“We are so grateful to everyone who contributed! Here’s to our local community!”


Crowdfunding video (2017) Thank you!

Have you ever wondered what Organic Farming actually means? Since we consider this to be such a fascinating subject, we decided to share a little piece everyday for one week via our Instagram account. Because knowledge is power, our ‘Oh! That’s what Organic Is’ series is here to help you discover why Organic matters and how it effects the people, the planet and the animals.

Monday : Organic farming is based on ecological systems

#Organic #farming isn’t just ‘chemical free’ it’s a farming system based on working with, protecting and enhancing the whole ecosystem including that thing we rely on for 99% of our food,  #soil. #ohthatswhatorganicis @soilalliance @soilassociation@IFOAMorganic

Tuesday : Organic farming builds relationships that ensure fairness, equity, respect, justice

#Organic #farming treats animals justly, respectfully and fairly. Animals are allowed to exhibit their natural behaviour and practices such as constant indoor housing are never used. #ohthatswhatorganicis @soilassociation @ciwf @FoodEthicsNews 

Outside space given to chickens

Organics = 10 m²

Free range =  4 m²

More room = Better welfare

Wednesday : Organic food systems seeks to pay farmers a fair price

Why is #organic more expensive?  Because it pays farmers fair prices not just to produce #tastyfood but to protect waterways, soils, air, biodiversity, our bodies and society too! #GoodFood4All #ohthatswhatorganicis @susfoodtrust @soilassociation

Thursday : Organic farming is a key tool to reducing Green House Gasses and biodiversity loss.

On average Organic farms contain 50% more plant, bird and insect diversity

 Humans are driving #massextinction of life on earth.  A shift to #organicfarming would lower #pesticide usage by 98%, increasebiodiversity and could lead up to a 35% reduction in emissions from farming. @soilassociation @UNbiodiversity #ohthatswhatorganicsis

Friday : Organic food is healthier for consumers

You are what you eat … eats

#Organicdairy farmers provide their herds fields of grass to graze and store the surplus for winter. Using lower amounts of nutritiously concentrated feed produces healthier milk. The milk contains higher concentrations of omega-3 fatty acids protecting against cardiovascular diseases and dementia #ohthatswhatorganicsis

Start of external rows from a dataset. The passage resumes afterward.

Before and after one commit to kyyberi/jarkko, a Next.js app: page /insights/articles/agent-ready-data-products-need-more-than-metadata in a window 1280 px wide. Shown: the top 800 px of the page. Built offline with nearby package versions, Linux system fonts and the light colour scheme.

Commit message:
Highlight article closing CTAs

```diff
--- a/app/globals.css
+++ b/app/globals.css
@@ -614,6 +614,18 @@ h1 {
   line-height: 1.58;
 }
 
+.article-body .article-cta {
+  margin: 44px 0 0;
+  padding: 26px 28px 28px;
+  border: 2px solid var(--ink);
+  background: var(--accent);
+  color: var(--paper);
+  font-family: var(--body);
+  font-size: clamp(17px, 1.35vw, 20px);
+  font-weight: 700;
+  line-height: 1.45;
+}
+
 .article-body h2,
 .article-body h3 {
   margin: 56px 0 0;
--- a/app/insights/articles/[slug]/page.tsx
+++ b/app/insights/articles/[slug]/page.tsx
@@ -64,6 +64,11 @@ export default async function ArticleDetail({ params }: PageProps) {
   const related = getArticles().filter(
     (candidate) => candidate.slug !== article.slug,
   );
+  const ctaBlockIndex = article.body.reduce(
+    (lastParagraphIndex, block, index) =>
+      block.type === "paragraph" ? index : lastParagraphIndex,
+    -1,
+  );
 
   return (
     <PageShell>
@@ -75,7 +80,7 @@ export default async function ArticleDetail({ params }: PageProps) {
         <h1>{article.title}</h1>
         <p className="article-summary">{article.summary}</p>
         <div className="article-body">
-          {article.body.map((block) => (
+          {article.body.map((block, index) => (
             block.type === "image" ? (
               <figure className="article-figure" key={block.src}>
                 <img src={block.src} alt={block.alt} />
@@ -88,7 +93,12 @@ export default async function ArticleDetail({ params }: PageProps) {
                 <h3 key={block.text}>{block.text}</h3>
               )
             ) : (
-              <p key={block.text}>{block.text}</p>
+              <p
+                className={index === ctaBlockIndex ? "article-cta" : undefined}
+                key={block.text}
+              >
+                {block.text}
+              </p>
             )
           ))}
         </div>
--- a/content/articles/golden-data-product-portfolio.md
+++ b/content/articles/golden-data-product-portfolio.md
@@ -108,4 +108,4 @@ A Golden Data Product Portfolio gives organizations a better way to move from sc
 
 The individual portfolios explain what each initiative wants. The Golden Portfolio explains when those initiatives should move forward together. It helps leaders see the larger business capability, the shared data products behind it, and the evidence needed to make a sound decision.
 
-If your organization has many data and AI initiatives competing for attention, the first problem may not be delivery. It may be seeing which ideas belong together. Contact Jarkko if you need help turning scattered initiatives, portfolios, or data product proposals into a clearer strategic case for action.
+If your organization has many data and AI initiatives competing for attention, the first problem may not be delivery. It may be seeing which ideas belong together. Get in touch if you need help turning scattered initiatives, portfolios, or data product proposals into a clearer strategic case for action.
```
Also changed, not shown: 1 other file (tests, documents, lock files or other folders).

Saturday : care and precautionary principle

“…GM is dangerous because it allows us to accelerate in the wrong direction for a short while longer…” - Helen Browning Soil Association Chief Executive

 #Organic regulation doesn’t allow any genetically modified organisms because they cannot be contained and we don’t know what will happen once they are released. The focus should be on building healthy soils to produce healthy #diverse crops not modifying crops to live in unhealthy #soils. @soilassociation #ohthatswhatorganicsis

Sunday : Organic food systems seeks to pay farmers a fair price

#Organic #farming sees the health of soil, plants, animals and humans as one. That’s why we practice preventative healthcare, feeding animals with safe notorious food, grown in healthy soils. Helping to reduce antibiotic use and #saveourantibiotics. #ohthatswhatorganicis @soilassociation